The target audience here is not people of faith, but rather the agnostic and atheistic.
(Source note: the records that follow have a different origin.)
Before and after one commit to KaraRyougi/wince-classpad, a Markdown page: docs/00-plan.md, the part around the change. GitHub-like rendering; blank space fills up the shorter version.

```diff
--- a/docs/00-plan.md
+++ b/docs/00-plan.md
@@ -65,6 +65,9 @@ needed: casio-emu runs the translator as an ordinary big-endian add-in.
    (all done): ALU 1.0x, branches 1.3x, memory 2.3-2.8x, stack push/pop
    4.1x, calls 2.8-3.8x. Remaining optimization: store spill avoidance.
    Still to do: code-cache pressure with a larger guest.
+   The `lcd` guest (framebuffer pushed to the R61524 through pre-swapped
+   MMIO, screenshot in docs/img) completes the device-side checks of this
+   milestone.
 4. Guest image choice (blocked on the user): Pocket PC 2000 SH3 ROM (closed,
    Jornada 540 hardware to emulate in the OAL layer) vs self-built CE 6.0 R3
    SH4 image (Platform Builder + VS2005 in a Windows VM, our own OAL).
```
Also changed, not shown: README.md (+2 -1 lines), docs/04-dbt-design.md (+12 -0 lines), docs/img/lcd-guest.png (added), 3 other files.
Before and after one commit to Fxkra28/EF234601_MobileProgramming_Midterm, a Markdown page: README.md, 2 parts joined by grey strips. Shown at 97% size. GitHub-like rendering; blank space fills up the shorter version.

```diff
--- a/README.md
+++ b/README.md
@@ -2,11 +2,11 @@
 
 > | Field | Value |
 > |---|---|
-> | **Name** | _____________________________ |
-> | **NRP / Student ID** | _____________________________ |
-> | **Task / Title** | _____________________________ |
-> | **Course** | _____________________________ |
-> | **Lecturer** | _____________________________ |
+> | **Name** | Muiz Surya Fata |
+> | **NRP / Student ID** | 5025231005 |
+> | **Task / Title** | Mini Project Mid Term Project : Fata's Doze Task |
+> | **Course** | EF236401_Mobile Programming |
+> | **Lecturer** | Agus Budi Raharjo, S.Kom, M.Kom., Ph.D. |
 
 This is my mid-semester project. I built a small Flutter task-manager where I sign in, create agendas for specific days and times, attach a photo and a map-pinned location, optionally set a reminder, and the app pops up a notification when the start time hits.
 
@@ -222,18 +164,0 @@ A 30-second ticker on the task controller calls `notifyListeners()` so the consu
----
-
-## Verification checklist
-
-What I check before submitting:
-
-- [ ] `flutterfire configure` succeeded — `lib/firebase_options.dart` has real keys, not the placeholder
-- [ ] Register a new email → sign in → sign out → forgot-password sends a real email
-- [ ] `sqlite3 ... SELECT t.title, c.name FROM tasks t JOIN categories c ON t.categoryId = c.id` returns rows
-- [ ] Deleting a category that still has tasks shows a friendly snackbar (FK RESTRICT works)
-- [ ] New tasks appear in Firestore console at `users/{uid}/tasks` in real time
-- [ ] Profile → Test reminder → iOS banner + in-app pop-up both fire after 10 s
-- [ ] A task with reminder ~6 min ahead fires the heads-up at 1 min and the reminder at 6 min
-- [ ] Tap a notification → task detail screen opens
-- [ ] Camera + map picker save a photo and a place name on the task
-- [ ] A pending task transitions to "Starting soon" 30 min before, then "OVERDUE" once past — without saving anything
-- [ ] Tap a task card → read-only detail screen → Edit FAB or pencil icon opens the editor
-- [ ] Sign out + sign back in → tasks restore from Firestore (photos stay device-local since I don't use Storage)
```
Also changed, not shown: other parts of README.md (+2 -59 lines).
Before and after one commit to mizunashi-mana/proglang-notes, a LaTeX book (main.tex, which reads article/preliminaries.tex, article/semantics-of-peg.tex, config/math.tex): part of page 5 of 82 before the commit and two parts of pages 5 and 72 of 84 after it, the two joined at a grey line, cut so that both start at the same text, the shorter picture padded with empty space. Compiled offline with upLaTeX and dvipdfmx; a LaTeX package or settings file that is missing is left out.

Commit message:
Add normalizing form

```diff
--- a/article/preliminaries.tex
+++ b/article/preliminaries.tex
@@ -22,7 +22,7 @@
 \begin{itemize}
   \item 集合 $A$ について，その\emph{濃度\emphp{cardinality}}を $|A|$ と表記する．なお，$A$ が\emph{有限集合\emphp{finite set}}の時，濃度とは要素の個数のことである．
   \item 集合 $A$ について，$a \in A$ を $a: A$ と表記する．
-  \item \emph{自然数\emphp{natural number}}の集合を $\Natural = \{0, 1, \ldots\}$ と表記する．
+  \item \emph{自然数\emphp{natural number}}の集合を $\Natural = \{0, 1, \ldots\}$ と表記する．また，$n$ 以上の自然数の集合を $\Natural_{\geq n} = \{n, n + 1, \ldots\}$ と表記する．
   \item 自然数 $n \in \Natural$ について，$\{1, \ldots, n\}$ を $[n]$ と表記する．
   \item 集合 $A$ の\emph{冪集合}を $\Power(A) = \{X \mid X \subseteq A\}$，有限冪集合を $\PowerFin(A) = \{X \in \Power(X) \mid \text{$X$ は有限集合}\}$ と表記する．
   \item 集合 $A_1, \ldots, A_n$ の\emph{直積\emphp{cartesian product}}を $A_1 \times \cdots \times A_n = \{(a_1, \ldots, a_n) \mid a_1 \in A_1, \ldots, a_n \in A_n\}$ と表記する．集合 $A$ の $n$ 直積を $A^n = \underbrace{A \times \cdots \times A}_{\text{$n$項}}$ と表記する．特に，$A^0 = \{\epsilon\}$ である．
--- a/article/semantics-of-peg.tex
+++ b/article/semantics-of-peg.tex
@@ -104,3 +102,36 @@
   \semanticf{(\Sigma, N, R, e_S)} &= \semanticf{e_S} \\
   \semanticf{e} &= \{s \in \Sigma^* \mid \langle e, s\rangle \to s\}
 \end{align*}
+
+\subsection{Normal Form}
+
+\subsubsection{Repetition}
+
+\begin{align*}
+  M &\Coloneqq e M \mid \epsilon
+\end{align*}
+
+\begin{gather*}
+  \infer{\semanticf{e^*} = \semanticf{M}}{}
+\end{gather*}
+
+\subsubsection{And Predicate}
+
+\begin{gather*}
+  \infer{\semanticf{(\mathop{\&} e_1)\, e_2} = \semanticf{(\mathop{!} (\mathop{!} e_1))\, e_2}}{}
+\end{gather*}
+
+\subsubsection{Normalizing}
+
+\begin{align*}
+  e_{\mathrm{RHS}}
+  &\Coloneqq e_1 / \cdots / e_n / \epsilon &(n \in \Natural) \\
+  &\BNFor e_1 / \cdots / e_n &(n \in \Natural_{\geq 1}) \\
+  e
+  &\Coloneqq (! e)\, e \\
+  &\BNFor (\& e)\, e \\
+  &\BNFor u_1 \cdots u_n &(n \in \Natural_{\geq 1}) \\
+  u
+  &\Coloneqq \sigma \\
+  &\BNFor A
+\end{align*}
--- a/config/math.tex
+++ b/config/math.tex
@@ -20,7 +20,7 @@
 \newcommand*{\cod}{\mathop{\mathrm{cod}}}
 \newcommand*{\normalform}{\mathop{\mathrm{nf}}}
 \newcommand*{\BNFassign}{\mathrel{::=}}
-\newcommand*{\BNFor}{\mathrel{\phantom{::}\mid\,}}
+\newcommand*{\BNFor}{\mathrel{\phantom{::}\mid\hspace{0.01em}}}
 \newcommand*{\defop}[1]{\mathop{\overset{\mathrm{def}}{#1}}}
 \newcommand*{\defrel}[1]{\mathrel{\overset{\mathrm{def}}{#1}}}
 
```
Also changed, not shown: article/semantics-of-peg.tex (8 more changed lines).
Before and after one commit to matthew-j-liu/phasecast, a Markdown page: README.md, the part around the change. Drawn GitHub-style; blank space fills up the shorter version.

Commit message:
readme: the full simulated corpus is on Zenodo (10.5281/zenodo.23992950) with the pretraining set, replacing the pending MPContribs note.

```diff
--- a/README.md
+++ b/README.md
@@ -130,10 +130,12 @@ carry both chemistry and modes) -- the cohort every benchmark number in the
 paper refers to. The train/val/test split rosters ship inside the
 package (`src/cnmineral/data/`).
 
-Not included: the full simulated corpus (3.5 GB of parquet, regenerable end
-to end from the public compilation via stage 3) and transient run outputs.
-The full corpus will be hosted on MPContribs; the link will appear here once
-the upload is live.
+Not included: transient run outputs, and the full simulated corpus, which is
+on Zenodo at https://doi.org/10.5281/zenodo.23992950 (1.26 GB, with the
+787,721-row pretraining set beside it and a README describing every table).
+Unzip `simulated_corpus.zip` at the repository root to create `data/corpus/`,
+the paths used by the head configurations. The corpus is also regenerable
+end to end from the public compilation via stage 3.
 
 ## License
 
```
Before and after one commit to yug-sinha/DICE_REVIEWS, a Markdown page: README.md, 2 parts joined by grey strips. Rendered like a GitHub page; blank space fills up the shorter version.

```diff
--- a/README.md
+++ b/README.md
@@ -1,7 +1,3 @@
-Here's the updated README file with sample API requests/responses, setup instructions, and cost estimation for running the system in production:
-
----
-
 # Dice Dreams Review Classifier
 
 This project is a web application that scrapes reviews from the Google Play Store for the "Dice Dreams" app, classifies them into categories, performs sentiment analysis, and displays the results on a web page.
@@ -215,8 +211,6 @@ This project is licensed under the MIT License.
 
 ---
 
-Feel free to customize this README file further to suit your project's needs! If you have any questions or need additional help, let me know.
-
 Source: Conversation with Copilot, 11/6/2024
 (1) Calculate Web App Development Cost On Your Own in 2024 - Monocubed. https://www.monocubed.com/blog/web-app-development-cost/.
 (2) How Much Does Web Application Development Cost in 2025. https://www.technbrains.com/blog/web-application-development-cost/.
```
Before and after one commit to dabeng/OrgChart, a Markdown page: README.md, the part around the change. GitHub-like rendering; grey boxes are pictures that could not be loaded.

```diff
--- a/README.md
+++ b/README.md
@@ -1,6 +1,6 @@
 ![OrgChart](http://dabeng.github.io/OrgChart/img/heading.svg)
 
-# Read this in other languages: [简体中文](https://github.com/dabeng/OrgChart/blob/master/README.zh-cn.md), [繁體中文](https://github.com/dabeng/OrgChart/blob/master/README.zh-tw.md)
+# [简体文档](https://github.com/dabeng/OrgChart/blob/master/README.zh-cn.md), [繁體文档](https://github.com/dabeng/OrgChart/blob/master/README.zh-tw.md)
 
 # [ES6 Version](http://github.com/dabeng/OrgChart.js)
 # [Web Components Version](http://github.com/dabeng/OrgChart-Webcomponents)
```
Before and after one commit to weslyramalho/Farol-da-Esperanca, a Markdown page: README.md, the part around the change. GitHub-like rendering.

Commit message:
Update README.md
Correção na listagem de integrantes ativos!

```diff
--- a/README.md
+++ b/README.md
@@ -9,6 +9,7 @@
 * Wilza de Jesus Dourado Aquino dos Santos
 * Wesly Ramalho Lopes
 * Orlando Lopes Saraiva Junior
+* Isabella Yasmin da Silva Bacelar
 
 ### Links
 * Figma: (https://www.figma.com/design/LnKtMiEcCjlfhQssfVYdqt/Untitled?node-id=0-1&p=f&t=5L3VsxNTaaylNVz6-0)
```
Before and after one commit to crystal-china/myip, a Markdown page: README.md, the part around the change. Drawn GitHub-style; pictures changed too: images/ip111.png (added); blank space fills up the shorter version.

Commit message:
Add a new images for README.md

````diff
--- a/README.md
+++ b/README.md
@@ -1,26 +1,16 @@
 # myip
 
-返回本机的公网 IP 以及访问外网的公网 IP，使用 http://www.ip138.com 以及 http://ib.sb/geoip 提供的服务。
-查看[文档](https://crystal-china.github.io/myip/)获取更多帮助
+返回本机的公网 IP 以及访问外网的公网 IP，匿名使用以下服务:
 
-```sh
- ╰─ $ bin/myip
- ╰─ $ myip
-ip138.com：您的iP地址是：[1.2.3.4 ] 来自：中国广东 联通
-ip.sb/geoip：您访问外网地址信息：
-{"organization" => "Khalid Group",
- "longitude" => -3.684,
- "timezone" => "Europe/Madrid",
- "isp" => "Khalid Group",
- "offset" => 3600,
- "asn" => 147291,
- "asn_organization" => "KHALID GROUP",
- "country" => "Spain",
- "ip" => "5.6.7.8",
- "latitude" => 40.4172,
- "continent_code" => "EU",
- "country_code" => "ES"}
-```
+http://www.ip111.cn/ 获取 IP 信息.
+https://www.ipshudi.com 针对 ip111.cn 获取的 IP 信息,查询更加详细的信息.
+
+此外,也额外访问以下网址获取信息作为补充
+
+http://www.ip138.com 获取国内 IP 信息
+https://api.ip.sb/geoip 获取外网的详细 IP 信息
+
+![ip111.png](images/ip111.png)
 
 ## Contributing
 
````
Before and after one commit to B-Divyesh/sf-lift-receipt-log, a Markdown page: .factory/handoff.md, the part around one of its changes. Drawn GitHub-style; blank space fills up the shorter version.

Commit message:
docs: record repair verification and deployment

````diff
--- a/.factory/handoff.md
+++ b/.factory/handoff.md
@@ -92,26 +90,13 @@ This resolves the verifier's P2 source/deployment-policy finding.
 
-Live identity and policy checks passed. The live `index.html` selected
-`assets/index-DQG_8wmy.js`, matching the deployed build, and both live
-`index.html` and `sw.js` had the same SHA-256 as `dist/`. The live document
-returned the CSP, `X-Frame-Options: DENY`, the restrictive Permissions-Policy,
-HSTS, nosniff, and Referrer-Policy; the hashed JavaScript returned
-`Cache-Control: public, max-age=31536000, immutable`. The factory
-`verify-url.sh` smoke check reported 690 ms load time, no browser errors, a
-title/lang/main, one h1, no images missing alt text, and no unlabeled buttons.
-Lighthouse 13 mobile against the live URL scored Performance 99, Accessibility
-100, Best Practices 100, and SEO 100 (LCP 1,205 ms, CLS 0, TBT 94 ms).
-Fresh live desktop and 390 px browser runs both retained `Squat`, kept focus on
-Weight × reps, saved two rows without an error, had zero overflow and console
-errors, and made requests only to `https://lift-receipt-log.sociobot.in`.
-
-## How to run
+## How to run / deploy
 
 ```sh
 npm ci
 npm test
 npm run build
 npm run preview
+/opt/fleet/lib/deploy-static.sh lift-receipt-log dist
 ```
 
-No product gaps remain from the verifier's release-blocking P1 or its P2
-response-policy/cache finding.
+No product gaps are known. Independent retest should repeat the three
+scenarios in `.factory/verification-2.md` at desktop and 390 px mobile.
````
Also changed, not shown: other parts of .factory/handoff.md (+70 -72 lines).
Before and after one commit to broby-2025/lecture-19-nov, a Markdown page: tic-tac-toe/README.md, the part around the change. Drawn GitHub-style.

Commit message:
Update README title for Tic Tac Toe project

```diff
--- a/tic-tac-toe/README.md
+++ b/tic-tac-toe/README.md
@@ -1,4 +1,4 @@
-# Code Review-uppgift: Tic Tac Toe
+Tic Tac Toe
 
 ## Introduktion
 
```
In a sense it highlights the nonsense of religion in order to advocate the sense openly criticising those you disagree with.

Whilst many defenders of faith will say they are under attack from ‘smug atheists’ in the ‘liberal media’, surely the events of this decade have shown has dangerous religion can be in the hands of important global figures.

In a world where the current US president has stated that God shapes his foreign policy, religious fanatics encourage acolytes to fly planes into buildings and people are convinced that the Bible is actual fact, this film that shows us doubts worth believing in.   

Religulous is scheduled to open at UK cinemas in December

> Religulous at the IMDb 
> Find out more about Bill Maher and Larry Charles at Wikipedia  
> Reviews for Religulous at Metacritic

Categories
Cinema Documentaries

Trailer: Religulous

This is the first trailer for Religulous, the new documentary about religion with Bill Maher.

> Check out the official website for the film (which is very funny)
> Bill Maher discussing the film last year with Larry King on CNN
> IMDb entry for Religulous

Categories
Amusing Documentaries News

Bill Maher on the Catholic church

US comedian and talkshow host Bill Maher has a new documentary about religion coming out later this year called Religulous.

His recent monologue about Catholicism on his HBO show Real Time has recently been causing some debate in the US: